TASK INSTRUCTIONS
Given the listing that follows, report all lines in which the string "roadmap" occurs.
***
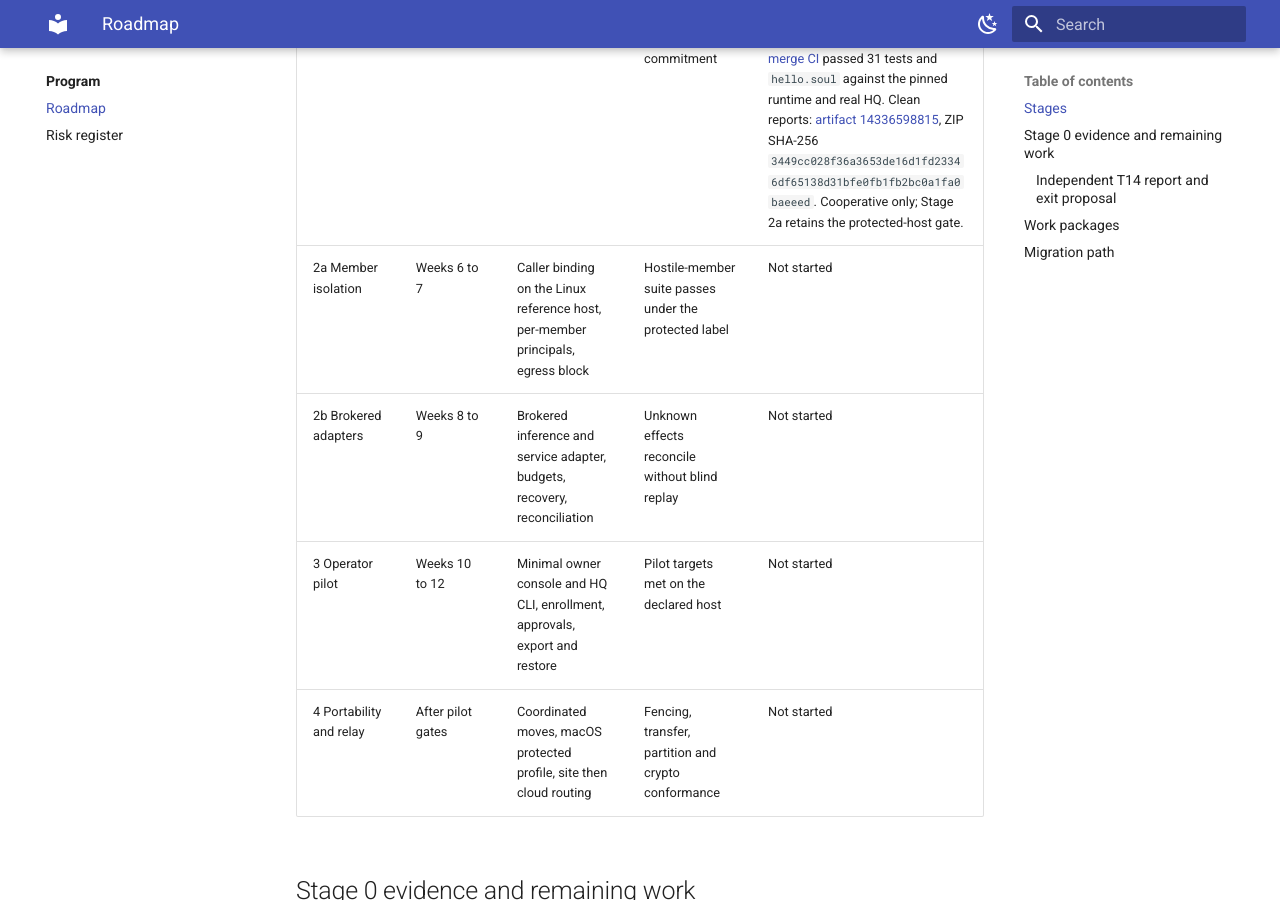
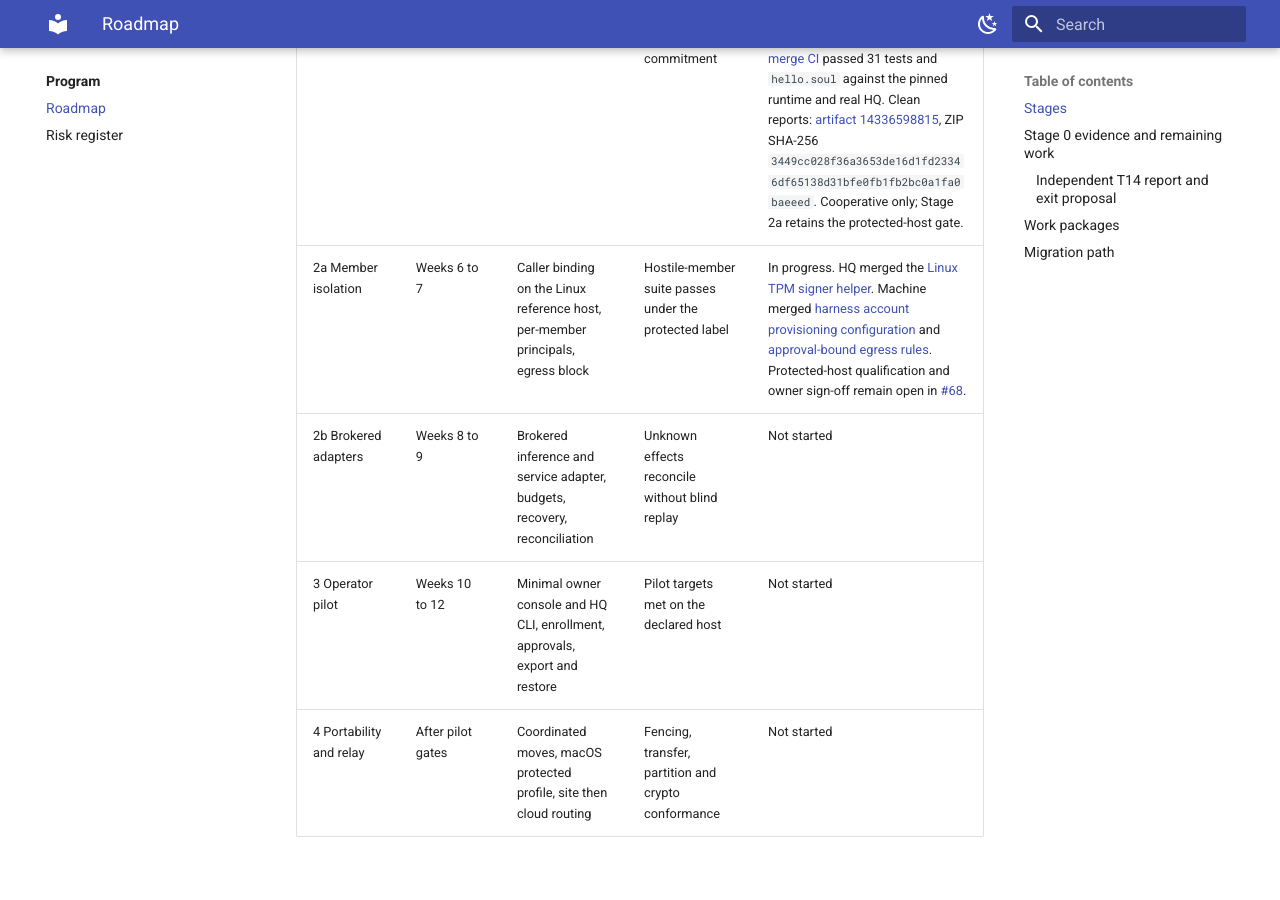
Before and after one commit to true-line/agent-bot-platform, an MkDocs documentation site: the page built from docs/10-program/roadmap.md, in a window 1280 px wide and 900 px high, scrolled down 696 px. Built offline with MkDocs 1.6.1 and Material for MkDocs 9.7.7, drawn with Linux system fonts in a browser that asks for light colours.

Commit message:
Record merged Stage 2a component work
Refs #68.

Agent-Bot-Write: ghw_ec790e0a53ae305b
Agent-Bot-Session: fa2486d94751

```diff
--- a/docs/10-program/roadmap.md
+++ b/docs/10-program/roadmap.md
@@ -16,7 +16,7 @@ Delivery runs in evidence-gated stages, each ending in an observable vertical sl
 |---|---|---|---|---|
 | 0 Contract baseline | Weeks 1 to 2 | Glossary, schemas, fixtures, threat model, compatibility inventory, traceability | Shared fixtures validate in runtime and broker (T14) | Exit evidence complete on 2026-11-16; owner confirmation is recorded through approval of the Stage 0 closeout PR linked from [#66](https://github.com/true-line/agent-bot-platform/issues/66). See [evidence](#stage-0-evidence-and-remaining-work). |
 | 1 Local vertical slice | Weeks 3 to 5 | One Soul, two members, local admission, task ledger, fake adapters | One task completes with scoped proposals and one final commitment | Exit evidence complete 2026-11-17; approval of [#67](https://github.com/true-line/agent-bot-platform/issues/67) confirms exit. T04/T05/T20 passed under `managed-cooperative` ([soul-conformance PR #7](https://github.com/true-line/soul-conformance/pull/7)). [PR #10](https://github.com/true-line/soul-conformance/pull/10) [post-merge CI](https://github.com/true-line/soul-conformance/actions/runs/44104254218) passed 31 tests and `hello.soul` against the pinned runtime and real HQ. Clean reports: [artifact 14336598815](https://github.com/true-line/soul-conformance/actions/runs/44104254218/artifacts/14336598815), ZIP SHA-256 `3449cc028f36a3653de16d1fd23346df65138d31bfe0fb1fb2bc0a1fa0baeeed`. Cooperative only; Stage 2a retains the protected-host gate. |
-| 2a Member isolation | Weeks 6 to 7 | Caller binding on the Linux reference host, per-member principals, egress block | Hostile-member suite passes under the protected label | Not started |
+| 2a Member isolation | Weeks 6 to 7 | Caller binding on the Linux reference host, per-member principals, egress block | Hostile-member suite passes under the protected label | In progress. HQ merged the [Linux TPM signer helper](https://github.com/true-line/agent-bot-hq/pull/109). Machine merged [harness account provisioning configuration](https://github.com/true-line/agent-bot-machine/pull/495) and [approval-bound egress rules](https://github.com/true-line/agent-bot-machine/pull/497). Protected-host qualification and owner sign-off remain open in [#68](https://github.com/true-line/agent-bot-platform/issues/68). |
 | 2b Brokered adapters | Weeks 8 to 9 | Brokered inference and service adapter, budgets, recovery, reconciliation | Unknown effects reconcile without blind replay | Not started |
 | 3 Operator pilot | Weeks 10 to 12 | Minimal owner console and HQ CLI, enrollment, approvals, export and restore | Pilot targets met on the declared host | Not started |
 | 4 Portability and relay | After pilot gates | Coordinated moves, macOS protected profile, site then cloud routing | Fencing, transfer, partition and crypto conformance | Not started |
```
***
REPLY
Before and after one commit to true-line/agent-bot-platform, an MkDocs documentation site: the page built from docs/10-program/roadmap.md, in a window 1280 px wide and 900 px high, scrolled down 696 px. Built offline with MkDocs 1.6.1 and Material for MkDocs 9.7.7, drawn with Linux system fonts in a browser that asks for light colours.
--- a/docs/10-program/roadmap.md
+++ b/docs/10-program/roadmap.md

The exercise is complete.